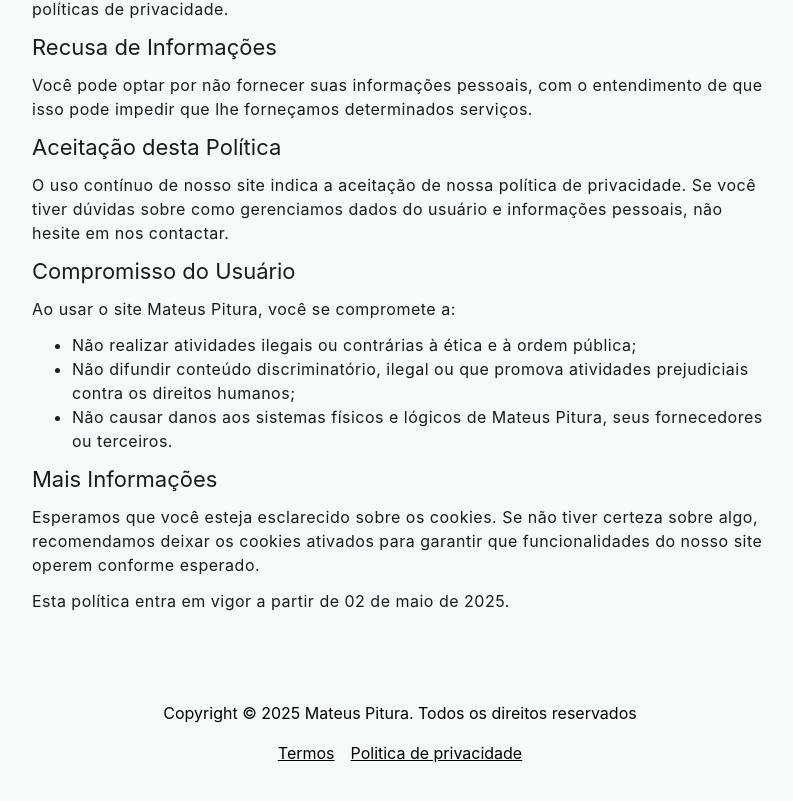
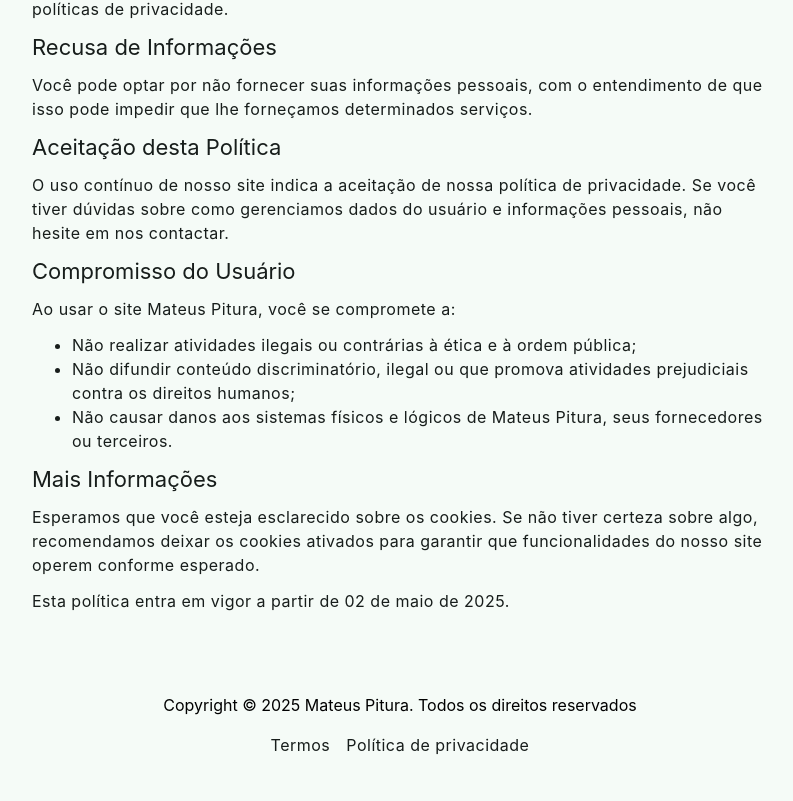
Before and after one commit to MateusPitura/web-react-rp, a React (Vite) app: page /privacypolicy in a window 1280 px wide. Shown: the part 719-1520 px from the top of the page, without its empty margins (240-1033 px from the left). Built offline with nearby package versions, Linux system fonts and the light colour scheme.

Commit message:
feat: set a pattern for links

```diff
--- a/src/domains/contact/components/Card.tsx
+++ b/src/domains/contact/components/Card.tsx
@@ -1,6 +1,7 @@
 import type { ReactNode } from "react";
 import Icon from "@/global/components/Icon";
 import { IconsName } from "@/global/types";
+import Anchor from "@/global/components/Anchor";
 
 interface CardProperties {
   title: string;
@@ -16,16 +17,17 @@
   link,
 }: CardProperties): ReactNode {
   return (
-    <a
-      className="flex flex-col gap-2 text-center p-2 hover:opacity-50 cursor-pointer"
-      href={link}
-      target="_blank"
-    >
-      <div className="flex gap-2 justify-center text-light-on-surface text-title-large">
+    <div className="flex flex-col gap-2 text-center p-2">
+      <div className="flex gap-2 justify-center text-light-primary text-title-large">
         <Icon iconName={iconName} />
         <span>{title}</span>
       </div>
-      <span className="text-body-large text-light-primary">{description}</span>
-    </a>
+      <a href={link} target="_blank">
+        <Anchor
+          className="!text-body-large"
+          label={description}
+        />
+      </a>
+    </div>
   );
 }
--- /dev/null
+++ b/src/domains/global/components/Anchor.tsx
@@ -0,0 +1,23 @@
+import classNames from "classnames";
+import type { ReactNode } from "react";
+
+interface LinkProperties {
+  className?: string;
+  label: string;
+}
+
+export default function Anchor({
+  label,
+  className,
+}: LinkProperties): ReactNode {
+  return (
+    <span
+      className={classNames(
+        "text-light-on-surface hover:text-light-primary hover:underline cursor-pointer duration-300 text-title-small",
+        className
+      )}
+    >
+      {label}
+    </span>
+  );
+}
--- a/src/domains/global/components/Link.tsx
+++ /dev/null
@@ -1,29 +0,0 @@
-import classNames from "classnames";
-import type { ReactNode } from "react";
-
-interface LinkProperties {
-  label: string;
-  link: string;
-  target?: "current" | "new";
-  className?: string;
-}
-
-export default function Link({
-  link,
-  label,
-  target = "new",
-  className,
-}: LinkProperties): ReactNode {
-  return (
-    <a
-      href={link}
-      target={target === "current" ? "_self" : "_blank"}
-      className={classNames(
-        "text-light-on-surface hover:text-light-primary hover:underline cursor-pointer duration-300",
-        className
-      )}
-    >
-      {label}
-    </a>
-  );
-}
--- a/src/domains/pages/components/Footer.tsx
+++ b/src/domains/pages/components/Footer.tsx
@@ -1,27 +1,24 @@
-import Button from "@/global/components/Button";
+import Anchor from "@/global/components/Anchor";
 import type { ReactNode } from "react";
 import { Link } from "react-router-dom";
 
 export default function Footer(): ReactNode {
   return (
     <footer className="p-10 flex w-full justify-center flex-wrap bg-light-surface">
-      <div className="flex-1 p-2">
-        <div className="p-2 flex items-center justify-center">
+      <div className="flex-1 flex flex-col p-2 gap-4">
+        <div className="flex items-center justify-center">
           <span className="text-center">
             {`Copyright © ${new Date().getFullYear()} Mateus Pitura. Todos os direitos reservados`}
           </span>
         </div>
-        <div className="flex flex-wrap flex-1 items-center justify-center">
-          <Link className="p-2 flex items-center justify-center" to="/terms">
-            <Button label="Termos" labelClassName="underline" />
+        <div className="flex flex-wrap flex-1 items-center justify-center gap-4">
+          <Link to="/terms">
+            <Anchor label="Termos" className="!text-body-large" />
           </Link>
-          <Link
-            className="p-2 flex items-center justify-center"
-            to="/privacypolicy"
-          >
-            <Button
-              label="Politica de privacidade"
-              labelClassName="underline"
+          <Link to="/privacypolicy">
+            <Anchor
+              label="Política de privacidade"
+              className="!text-body-large"
             />
           </Link>
         </div>
--- a/src/domains/pages/components/Navigation.tsx
+++ b/src/domains/pages/components/Navigation.tsx
@@ -1,4 +1,4 @@
-import Link from "@/global/components/Link";
+import Anchor from "@/global/components/Anchor";
 import { sections } from "@/global/constants/sections";
 import type { ReactNode } from "react";
 
@@ -7,13 +7,9 @@
     <nav className="flex gap-4 md:flex-row flex-col">
       {Object.values(sections).map((section) => {
         return (
-          <Link
-            key={section.id}
-            label={section.text}
-            link={`#${section.id}`}
-            className="text-title-small"
-            target="current"
-          />
+          <a key={section.id} href={`#${section.id}`} target="_self">
+            <Anchor key={section.id} label={section.text} />
+          </a>
         );
       })}
     </nav>
--- a/src/domains/pages/components/NotFound.tsx
+++ b/src/domains/pages/components/NotFound.tsx
@@ -1,5 +1,6 @@
-import Link from "@/global/components/Link";
+import Anchor from "@/global/components/Anchor";
 import type { ReactNode } from "react";
+import { Link } from "react-router-dom";
 
 export default function NotFound(): ReactNode {
   return (
@@ -19,12 +20,9 @@
       </ol>
       <p className="text-body-large w-full">
         Você pode voltar para a página inicial clicando{" "}
-        <Link
-          target="current"
-          link="/"
-          label="aqui"
-          className="text-body-large"
-        />
+        <Link to="/">
+          <Anchor label="aqui" className="!text-body-large" />
+        </Link>
       </p>
     </div>
   );
--- a/src/domains/pages/components/TopBar.tsx
+++ b/src/domains/pages/components/TopBar.tsx
@@ -1,5 +1,4 @@
 import { useMemo, useState, type ReactNode } from "react";
-
 import classNames from "classnames";
 import { DialogClose } from "@radix-ui/react-dialog";
 import Button from "@/global/components/Button";
```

■ EXERCISE BRIEF ■
Scan the lines above, and whenever one holds the string "wrap", copy it.

■ SOLVED PROBLEM ■
     <footer className="p-10 flex w-full justify-center flex-wrap bg-light-surface">
-        <div className="flex flex-wrap flex-1 items-center justify-center">
+        <div className="flex flex-wrap flex-1 items-center justify-center gap-4">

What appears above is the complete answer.